These photos are of a remarkable rock formation called the Ear of Dionysus, just outside Siracusa in south-Eastern Sicily. It is named after a former dictator of the Greek-founded City, as apparently he was very paranoid about rivals and improsoned them all in this cave. He then sent envoys to eavesdrop on them, as the…

Merry Christmas the Sicilian way!

I am going to miss Sicilian Santa terribly this year. I shall just have to rely on Hubby to make sure there is pasta as well as turkey, that we play card games amid the debris of nutshells, and that something with tentacles somehow manages to creep onto the dining table! MERRY CHRISTMAS! BUON NATALE!…

A Nativity Play with a Difference

It’s that time of year again when I start thinking about nativity plays, and halos made of tinsel. When moving back here to England, I had hoped that English primary schools still followed that great tradition of making little children memorise passages from the bible, plus lots of Christmas carols, then make their parents laugh…

Ancient Romans in bikinis and mini-skirts at Casale

The Villa Romana Del Casale, in Piazza Armerina, is one of Sicily’s UNESCO World Heritage sites. The villa was huge and would have been built and decorated at staggering expense. It was the manor house of a colossal agricultural estate, owned and run by an Italian aristocrat. Sicily was regarded as a terribly primitive province…

Palermo Cathedral

Palermo Cathedral was erected in 1185 by Walter Ophamil (or Walter of the Mill), the Anglo-Norman archbishop of Palermo and the Norman King William II’s minister. One of his close relatives had Monreale cathedral built during an overlapping time period, and they were therefore regarded as competing with each other for glory. The Normans had…

Ten things I loved doing in Sicily

We sneaked back to Sicily for a holiday a little while ago. Here’s a list of the best ten things I enjoyed doing again: UNO Laughing at my husband who had forgotten how to drive a manual car, and how to stay on the right-hand side of the road, and how to keep cool when…

The History of Sicilian Cuisine in Thirteen Invasions

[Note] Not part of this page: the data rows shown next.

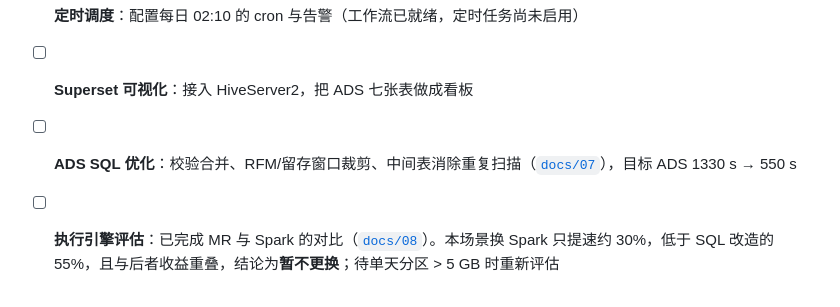
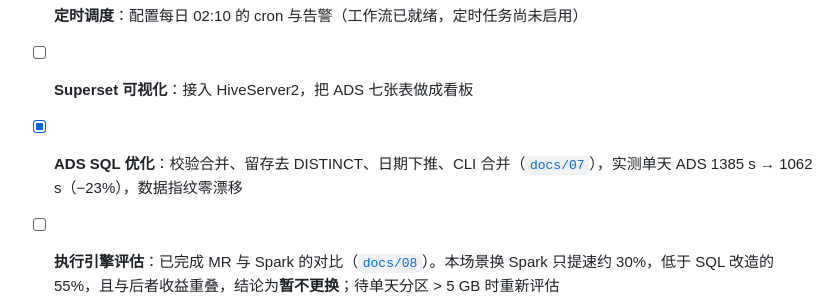
Before and after one commit to Enrrish/ecommerce-offline-datawarehouse, a Markdown page: README.md, the part around the change. Drawn GitHub-style.

```diff
--- a/README.md
+++ b/README.md
@@ -251,6 +251,6 @@ bash scripts/ads/ads_load.sh all
 - [x] **DolphinScheduler 调度**：4 节点串行工作流已上线，全局参数 `bizdate` 支持 T+1 与补数
 - [ ] **定时调度**：配置每日 02:10 的 cron 与告警（工作流已就绪，定时任务尚未启用）
 - [ ] **Superset 可视化**：接入 HiveServer2，把 ADS 七张表做成看板
-- [ ] **ADS SQL 优化**：校验合并、RFM/留存窗口裁剪、中间表消除重复扫描（[`docs/07`](docs/07_ADS_SQL优化方案.md)），目标 ADS 1330 s → 550 s
+- [x] **ADS SQL 优化**：校验合并、留存去 DISTINCT、日期下推、CLI 合并（[`docs/07`](docs/07_ADS_SQL优化方案.md)），实测单天 ADS 1385 s → 1062 s（−23%），数据指纹零漂移
 - [ ] **执行引擎评估**：已完成 MR 与 Spark 的对比（[`docs/08`](docs/08_MR与Spark引擎评估.md)）。本场景换 Spark 只提速约 30%，低于 SQL 改造的 55%，且与后者收益重叠，结论为**暂不更换**；待单天分区 > 5 GB 时重新评估
 - [ ] **DIM 维度层**：扩展 `dim_user_first_active` 为完整用户维度，品类维度补 SCD2 缓慢变化维
```
Also changed, not shown: docs/03_踩坑记录.md (+24 -0 lines), docs/07_ADS_SQL优化方案.md (+15 -2 lines).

Sicilian food is the original fusion cuisine, a unique mix of all of its diverse cultural heritages. The island has been at the heart of thirteen different empires over the last three millennia, and each one of them has left its mark on the Sicilian housewife’s kitchen cupboard. The Phoenicians The Phoenicians were traders and…

Sicilian Christmas Gift Ideas

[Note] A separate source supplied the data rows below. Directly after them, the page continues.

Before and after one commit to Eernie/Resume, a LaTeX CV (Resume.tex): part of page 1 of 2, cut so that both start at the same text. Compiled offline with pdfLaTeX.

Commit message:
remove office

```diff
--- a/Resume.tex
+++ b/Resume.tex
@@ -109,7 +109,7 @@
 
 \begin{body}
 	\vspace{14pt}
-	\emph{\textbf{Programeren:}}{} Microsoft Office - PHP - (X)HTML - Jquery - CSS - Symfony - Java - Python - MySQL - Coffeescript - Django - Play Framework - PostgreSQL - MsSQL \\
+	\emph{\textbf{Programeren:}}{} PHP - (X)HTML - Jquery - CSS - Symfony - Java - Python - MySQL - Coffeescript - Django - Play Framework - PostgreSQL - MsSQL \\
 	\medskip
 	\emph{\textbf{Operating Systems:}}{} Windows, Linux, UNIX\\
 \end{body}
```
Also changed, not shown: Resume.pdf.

That festive time of year is approaching, when Sicilians gather for intimate family dinners of 25 to 40 people, eat more than their body weight in food, and shout to relatives at the opposite end of the table about how good the fourth pasta course tastes.   It’s also, of course, the time when we…

Yes, this package of white powder is mine

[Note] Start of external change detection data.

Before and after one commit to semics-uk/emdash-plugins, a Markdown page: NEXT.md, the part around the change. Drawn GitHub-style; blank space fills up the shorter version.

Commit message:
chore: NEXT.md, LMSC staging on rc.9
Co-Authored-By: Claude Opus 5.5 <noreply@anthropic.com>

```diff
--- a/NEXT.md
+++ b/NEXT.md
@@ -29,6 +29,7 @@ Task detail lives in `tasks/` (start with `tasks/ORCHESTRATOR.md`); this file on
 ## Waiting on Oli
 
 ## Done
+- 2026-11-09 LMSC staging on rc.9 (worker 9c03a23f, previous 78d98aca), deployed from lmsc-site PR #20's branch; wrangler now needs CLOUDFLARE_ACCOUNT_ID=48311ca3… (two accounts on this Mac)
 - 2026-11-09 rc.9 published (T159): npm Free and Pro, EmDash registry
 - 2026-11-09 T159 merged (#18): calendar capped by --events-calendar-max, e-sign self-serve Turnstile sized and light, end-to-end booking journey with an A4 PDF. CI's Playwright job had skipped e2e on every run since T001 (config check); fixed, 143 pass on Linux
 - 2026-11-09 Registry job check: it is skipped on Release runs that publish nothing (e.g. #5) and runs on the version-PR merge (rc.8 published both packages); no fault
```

Last week I received a summons from the local post office, informing me I must present myself at their offices within an appointed deadline. The card had rubber stamps and a signature and even a RED rubber stamp, which in Italy is downright scary. Our main post office is in the western wing of the…

Top Ten things to do in Sicily in Winter

Sicily isn’t usually the first place people think of going for holidays in winter, but my German friends pointed out to me it is actually a great choice. This isn’t just because you can often get winter sunshine, but also because there is lots going on, you can see the sights without the crowds, and…

Buying a House in Italy: Where have the original features gone?

Now that we are looking for a house to buy in England, Hubby is getting a lot of surprises about how English people do it. “Are you SURE they’ll leave the kitchen behind?” he asked me in the first house we viewed. “Yep, the whole lot,” I reassured him, “even the kitchen sink.” We went…

The Sadness of Sicilians in England

There’s often something forlorn about Italians in England, isn’t there? An air of pathos hangs around them, especially in summer when they are gradually realising that it really, truly isn’t going to stop raining, not today, not before the end of their holiday, not ever. They look tragi-comically out of place, what with their glowing…